Task statement: Find the string "MyApp" in the records. Copy each line that has it.

*** Records supplied Section Begins ***

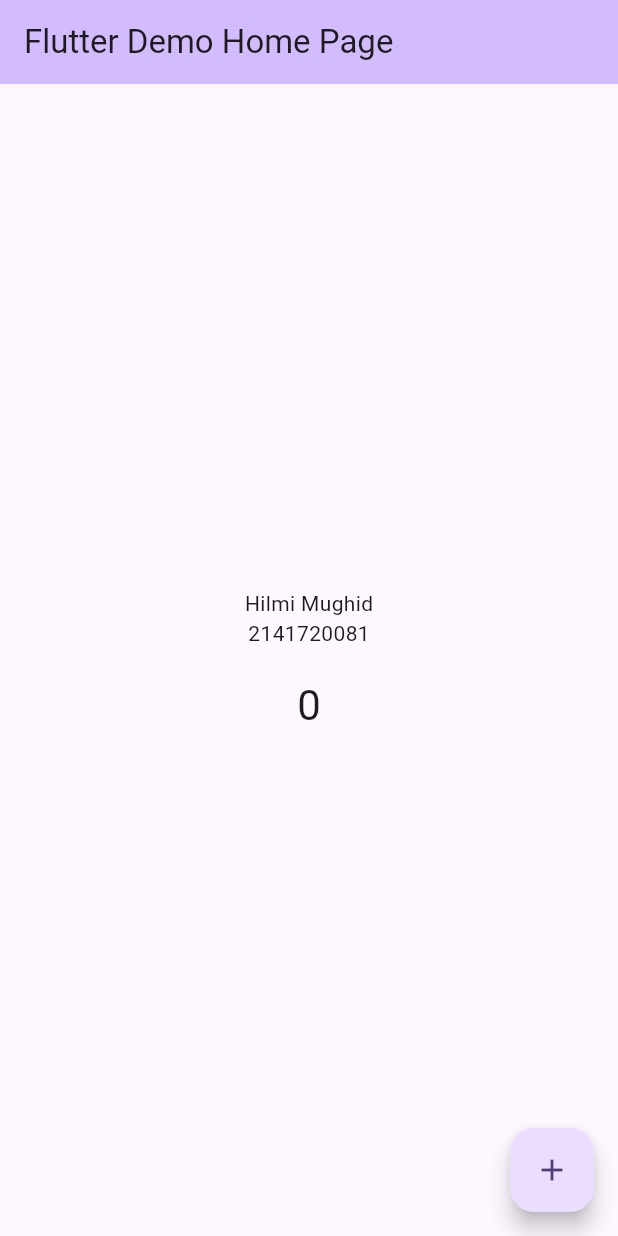
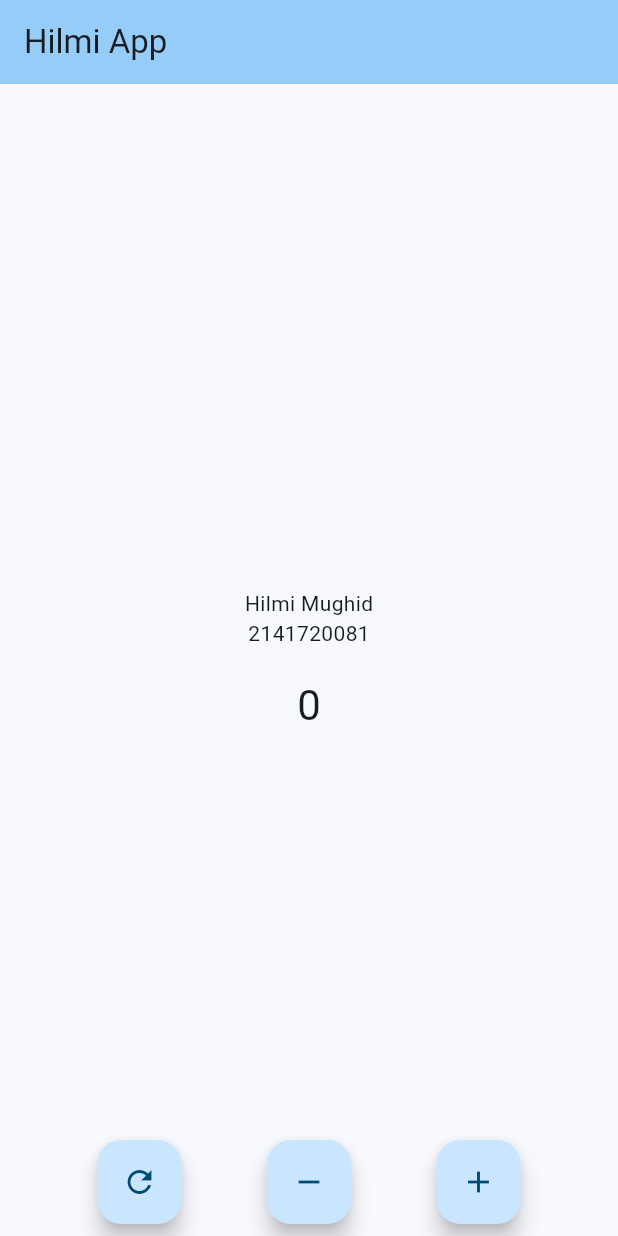
Before and after one commit to hilmimughid/Pemrograman_Mobile, a Flutter app: the screen it shows after launch, on a phone screen of 412 x 824 dp. Run offline on Flutter 3.47's test engine with Material 2 defaults, Android fonts, the phone set to English and light mode, and no system bars.

Commit message:
Pertemuan 3

```diff
--- a/lib/main.dart
+++ b/lib/main.dart
@@ -1,43 +1,68 @@
+// Impor package Flutter Material Design.
 import 'package:flutter/material.dart';
 
+// Fungsi main yang menjalankan aplikasi.
 void main() {
   runApp(const MyApp());
 }
 
+// Widget utama aplikasi.
 class MyApp extends StatelessWidget {
   const MyApp({super.key});
 
+  // Fungsi build untuk membangun widget.
   @override
   Widget build(BuildContext context) {
     return MaterialApp(
       title: 'Flutter Demo',
       theme: ThemeData(
-        colorScheme: ColorScheme.fromSeed(seedColor: Colors.deepPurple),
+        colorScheme: ColorScheme.fromSeed(seedColor: Colors.lightBlue),
         useMaterial3: true,
       ),
-      home: const MyHomePage(title: 'Flutter Demo Home Page'),
+      home: const MyHomePage(title: 'Hilmi App'),
     );
   }
 }
 
+// Halaman utama aplikasi.
 class MyHomePage extends StatefulWidget {
   const MyHomePage({super.key, required this.title});
 
   final String title;
 
+  // Membuat state untuk widget ini.
   @override
   State<MyHomePage> createState() => _MyHomePageState();
 }
 
+// State untuk MyHomePage.
 class _MyHomePageState extends State<MyHomePage> {
   int _counter = 0;
 
+  // Fungsi untuk menambah counter.
   void _incrementCounter() {
     setState(() {
       _counter++;
     });
   }
 
+  // Fungsi untuk mengurangi counter.
+  void _decrementCounter() {
+    setState(() {
+      if (_counter > 0) {
+        _counter--;
+      }
+    });
+  }
+
+  // Fungsi untuk mereset counter.
+  void _resetCounter() {
+    setState(() {
+      _counter = 0;
+    });
+  }
+
+  // Membangun tampilan aplikasi.
   @override
   Widget build(BuildContext context) {
     return Scaffold(
@@ -45,7 +70,9 @@ class _MyHomePageState extends State<MyHomePage> {
         backgroundColor: Theme.of(context).colorScheme.inversePrimary,
         title: Text(widget.title),
       ),
-      body: Center(
+      body: Stack(
+        children: <Widget>[
+          Center(
             child: Column(
               mainAxisAlignment: MainAxisAlignment.center,
               children: <Widget>[
@@ -62,11 +89,34 @@ class _MyHomePageState extends State<MyHomePage> {
               ],
             ),
           ),
-      floatingActionButton: FloatingActionButton(
+          Align(
+            alignment: Alignment.bottomCenter,
+            child: Padding(
+              padding: const EdgeInsets.all(8.0),
+              child: Row(
+                mainAxisAlignment: MainAxisAlignment.spaceEvenly,
+                children: <Widget>[
+                  FloatingActionButton(
+                    onPressed: _resetCounter,
+                    tooltip: 'Reset',
+                    child: const Icon(Icons.refresh),
+                  ),
+                  FloatingActionButton(
+                    onPressed: _decrementCounter,
+                    tooltip: 'Decrement',
+                    child: const Icon(Icons.remove),
+                  ),
+                  FloatingActionButton(
                     onPressed: _incrementCounter,
                     tooltip: 'Increment',
                     child: const Icon(Icons.add),
                   ),
+                ],
+              ),
+            ),
+          ),
+        ],
+      ),
     );
   }
 }
```
Lines whose indentation alone changed are shown as unchanged.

*** Records supplied Section Ends ***

Solution for this exercise:
   runApp(const MyApp());
 class MyApp extends StatelessWidget {
   const MyApp({super.key});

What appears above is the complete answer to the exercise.